“We believed in a good God, a bad devil, a hot hell and, more than anything else, we believed that same God did not intend man should ever fly.” That was Bill Tate, postmaster at Kitty Hawk, North Carolina, reflecting back on when the Wright brothers were first going about their business at the turn of the 20th century.
David McCullough’s latest book, “The Wright Brothers” (Simon and Schuster, $30) is a great read with two reminders. First, you never quite know where science can lead us fast. And second, postmasters generally do not make good theologians.
It is startling to realize how close the Wright brothers’ tremendous accomplishment in the first successful controlled airplane flight is to our own times. Both Wilbur and Orville were contemporaries of lives we know.
The historic flight was 112 years ago, Dec. 17, 1903. My granddad was 12 years old. Wilbur Wright died of typhoid, a young man of 45, on May 30, 1912, a few weeks after the first issue of Our Sunday Visitor rolled off the press. His brother, Orville, died on Jan. 30, 1948, at the age of 77. Pope Francis was 12 years old.
In a popular culture, where we look to history only to know where Alex Rodriguez stands in baseball stats or box-office comparisons for the latest “Jurassic Park” installment, the Wright brothers’ flight seems to have taken place contemporaneously with the Children’s Crusade. But the truth is, it is merely an historic blink of the eye from then to now.
One curious complaint about Pope Francis’ encyclical, Laudato Si’ (“Praise Be to You”), is that it crosses back and forth from lyrical, mystical theology to hard science, as if the two should be ever divorced. Actually, I think we get in trouble when we split them up.
On the one hand, you end up like Postmaster Tate, believing that you turn a blind eye to science that appears to contradict prejudices confused with faith; or you end up with the scourge of “scientism,” a 19th-century philosophic relic that raises science to the level of the only infallible truth — a good excuse for inflicting all kinds of horrors on humanity.

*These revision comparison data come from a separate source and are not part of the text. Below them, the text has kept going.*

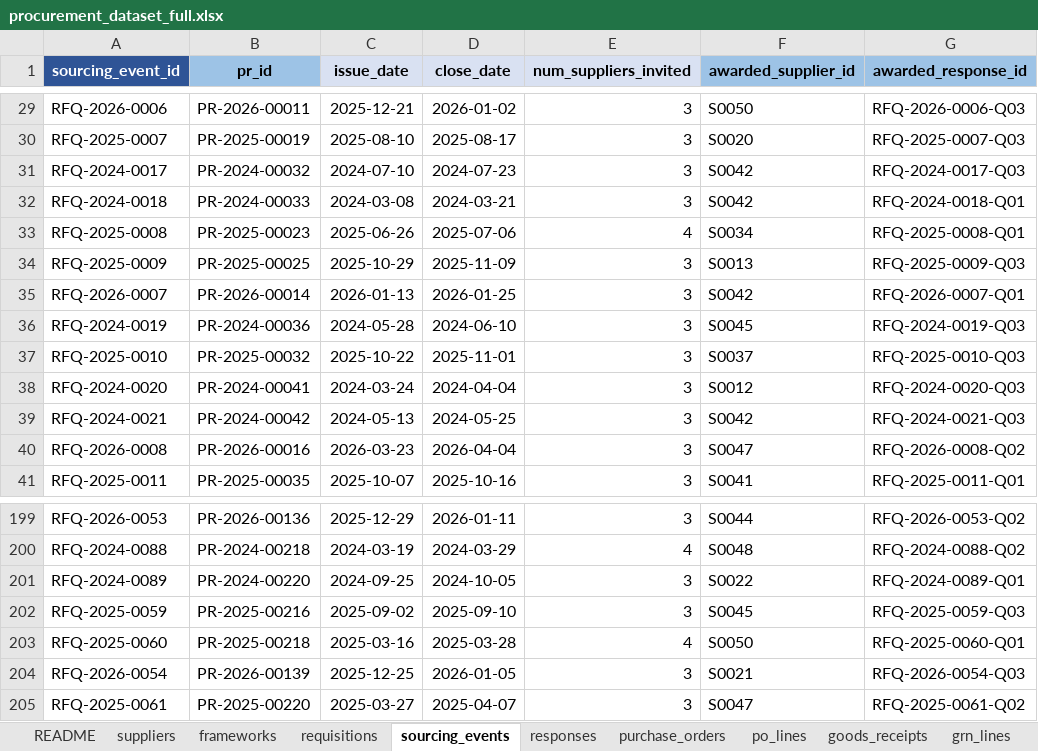
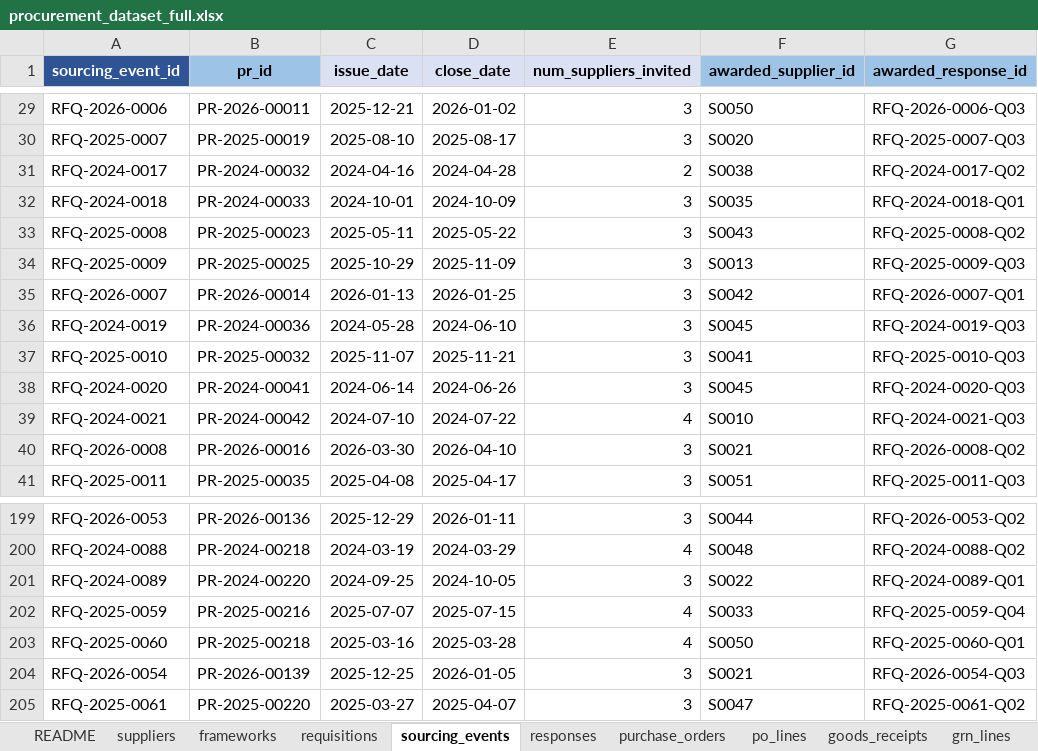
Before and after one commit to sunfish-on-sunscreen/procurement2, an Excel workbook: data/raw/procurement_dataset_full.xlsx, sheet sourcing_events, drawn as a sheet; only a part is shown, gaps mark what is left out; values as stored, in another font and other column widths than the file's, no borders; the diff covers the shown part only; the diff names each change by its address in the sheet, - before the commit and + after, or states it on an @@ line.

```diff
--- a/data/raw/procurement_dataset_full.xlsx (sheet sourcing_events)
+++ b/data/raw/procurement_dataset_full.xlsx (sheet sourcing_events)
-C31 (issue_date): 2024-07-10
+C31 (issue_date): 2024-04-16
-D31 (close_date): 2024-07-23
+D31 (close_date): 2024-04-28
-E31 (num_suppliers_invited): 3
+E31 (num_suppliers_invited): 2
-F31 (awarded_supplier_id): S0042
+F31 (awarded_supplier_id): S0038
-G31 (awarded_response_id): RFQ-2024-0017-Q03
+G31 (awarded_response_id): RFQ-2024-0017-Q02
-C32 (issue_date): 2024-03-08
+C32 (issue_date): 2024-10-01
-D32 (close_date): 2024-03-21
+D32 (close_date): 2024-10-09
-F32 (awarded_supplier_id): S0042
+F32 (awarded_supplier_id): S0035
-C33 (issue_date): 2025-06-26
+C33 (issue_date): 2025-05-11
-D33 (close_date): 2025-07-06
+D33 (close_date): 2025-05-22
-E33 (num_suppliers_invited): 4
+E33 (num_suppliers_invited): 3
-F33 (awarded_supplier_id): S0034
+F33 (awarded_supplier_id): S0043
-G33 (awarded_response_id): RFQ-2025-0008-Q01
+G33 (awarded_response_id): RFQ-2025-0008-Q02
-C37 (issue_date): 2025-10-22
+C37 (issue_date): 2025-11-07
-D37 (close_date): 2025-11-01
+D37 (close_date): 2025-11-21
-F37 (awarded_supplier_id): S0037
+F37 (awarded_supplier_id): S0041
-C38 (issue_date): 2024-03-24
+C38 (issue_date): 2024-06-14
-D38 (close_date): 2024-04-04
+D38 (close_date): 2024-06-26
-F38 (awarded_supplier_id): S0012
+F38 (awarded_supplier_id): S0045
-C39 (issue_date): 2024-05-13
+C39 (issue_date): 2024-07-10
-D39 (close_date): 2024-05-25
+D39 (close_date): 2024-07-22
-E39 (num_suppliers_invited): 3
+E39 (num_suppliers_invited): 4
-F39 (awarded_supplier_id): S0042
+F39 (awarded_supplier_id): S0010
-C40 (issue_date): 2026-03-23
+C40 (issue_date): 2026-03-30
-D40 (close_date): 2026-04-04
+D40 (close_date): 2026-04-10
-F40 (awarded_supplier_id): S0047
+F40 (awarded_supplier_id): S0021
-C41 (issue_date): 2025-10-07
+C41 (issue_date): 2025-04-08
-D41 (close_date): 2025-10-16
+D41 (close_date): 2025-04-17
-F41 (awarded_supplier_id): S0041
+F41 (awarded_supplier_id): S0051
-G41 (awarded_response_id): RFQ-2025-0011-Q01
+G41 (awarded_response_id): RFQ-2025-0011-Q03
-C202 (issue_date): 2025-09-02
+C202 (issue_date): 2025-07-07
-D202 (close_date): 2025-09-10
+D202 (close_date): 2025-07-15
-E202 (num_suppliers_invited): 3
+E202 (num_suppliers_invited): 4
-F202 (awarded_supplier_id): S0045
+F202 (awarded_supplier_id): S0033
-G202 (awarded_response_id): RFQ-2025-0059-Q03
+G202 (awarded_response_id): RFQ-2025-0059-Q04
```
Also changed, not shown: 318 edited cells elsewhere in this sheet, sheet grn_lines, sheet invoice_lines, sheet goods_receipts, sheet invoices, sheet po_lines, sheet payments, 4 more sheets.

The central Catholic understanding: Scientific fact cannot contradict true faith; and true faith will not contradict scientific fact. God is the God of all creation. Which is the Holy Father’s point.

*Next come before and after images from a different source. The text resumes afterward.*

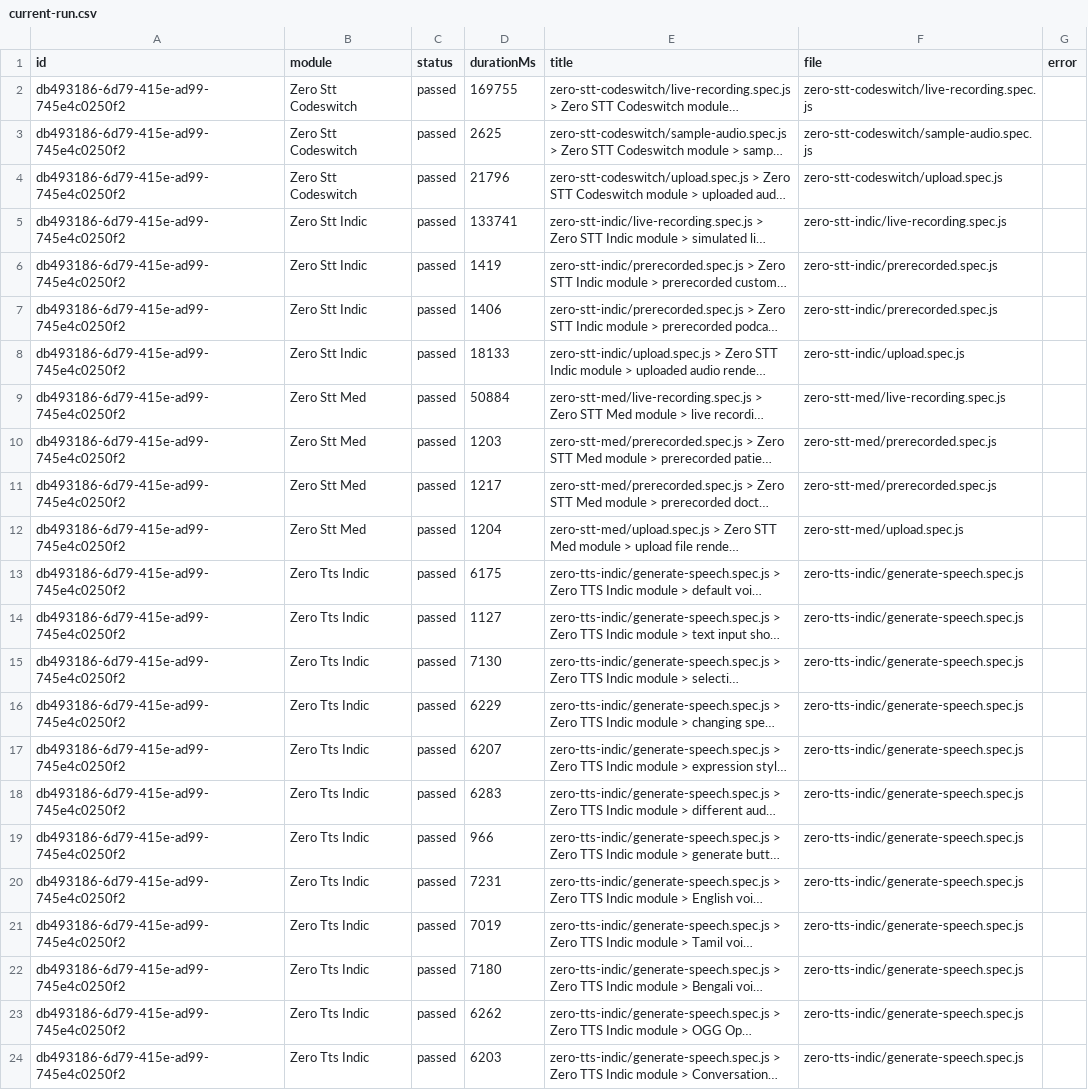
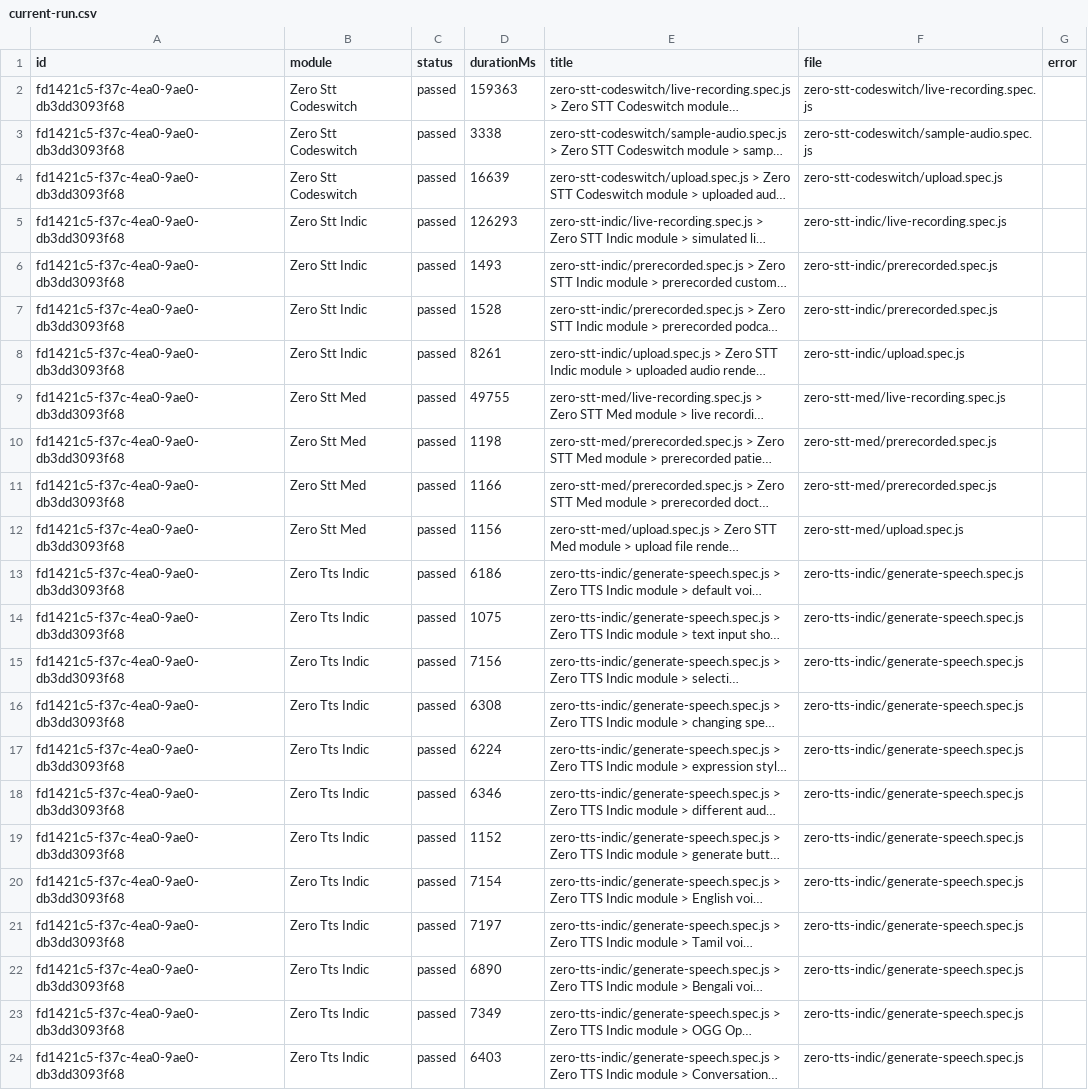
Before and after one commit to Shunyalabsai/widgets-automation, a CSV file: docs/exports/current-run.csv, drawn as a sheet; long unchanged cells end in …; the diff names each change by its address in the sheet, - before the commit and + after, or states it on an @@ line.

```diff
--- a/docs/exports/current-run.csv
+++ b/docs/exports/current-run.csv
-A2:A24 (id): db493186-6d79-415e-ad99-745e4c0250f2
+A2:A24 (id): fd1421c5-f37c-4ea0-9ae0-db3dd3093f68
-D2 (durationMs): 169755
+D2 (durationMs): 159363
-D3 (durationMs): 2625
+D3 (durationMs): 3338
-D4 (durationMs): 21796
+D4 (durationMs): 16639
-D5 (durationMs): 133741
+D5 (durationMs): 126293
-D6 (durationMs): 1419
+D6 (durationMs): 1493
-D7 (durationMs): 1406
+D7 (durationMs): 1528
-D8 (durationMs): 18133
+D8 (durationMs): 8261
-D9 (durationMs): 50884
+D9 (durationMs): 49755
-D10 (durationMs): 1203
+D10 (durationMs): 1198
-D11 (durationMs): 1217
+D11 (durationMs): 1166
-D12 (durationMs): 1204
+D12 (durationMs): 1156
-D13 (durationMs): 6175
+D13 (durationMs): 6186
-D14 (durationMs): 1127
+D14 (durationMs): 1075
-D15 (durationMs): 7130
+D15 (durationMs): 7156
-D16 (durationMs): 6229
+D16 (durationMs): 6308
-D17 (durationMs): 6207
+D17 (durationMs): 6224
-D18 (durationMs): 6283
+D18 (durationMs): 6346
-D19 (durationMs): 966
+D19 (durationMs): 1152
-D20 (durationMs): 7231
+D20 (durationMs): 7154
-D21 (durationMs): 7019
+D21 (durationMs): 7197
-D22 (durationMs): 7180
+D22 (durationMs): 6890
-D23 (durationMs): 6262
+D23 (durationMs): 7349
-D24 (durationMs): 6203
+D24 (durationMs): 6403
```
Also changed, not shown: docs/exports/all-runs-summary.csv, 2 other files.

One would have to be of “dull comprehension,” the Chicago Tribune editorialized in 1903, not to realize things were better than they had ever been and would be “better still when new science and new methods, and new education have done their perfect work.”
That’s scientism. Just 11 years later, in this new and perfect universe, World War I began, killing roughly 17 million. And 36 years after that editorial, World War II began, with anywhere from 50 to 80 million deaths — the slaughter so horrific and universal that no one really knows for sure.
Orville was asked about the machine he invented with his brother and the horrific ways it had been put to use in World War II. “We dared to hope we had invented something that would bring lasting peace to the earth,” Orville said, “but we were wrong.”
However, Orville went on to compare the invention of the airplane to the discovery of fire. The horror isn’t the thing itself, but in humanity’s abuse of it.
Which is why science so badly needs theology. Science barren of faith takes us down a path we never want to travel. Again.
When nothing seemed to be going well, Wilbur Wright was reminded of the coach who told his players, “Cheer up, boys, there is no hope.” Faith gives science hope. It’s what the Holy Father has in mind.
Robert P. Lockwood writes from Indiana.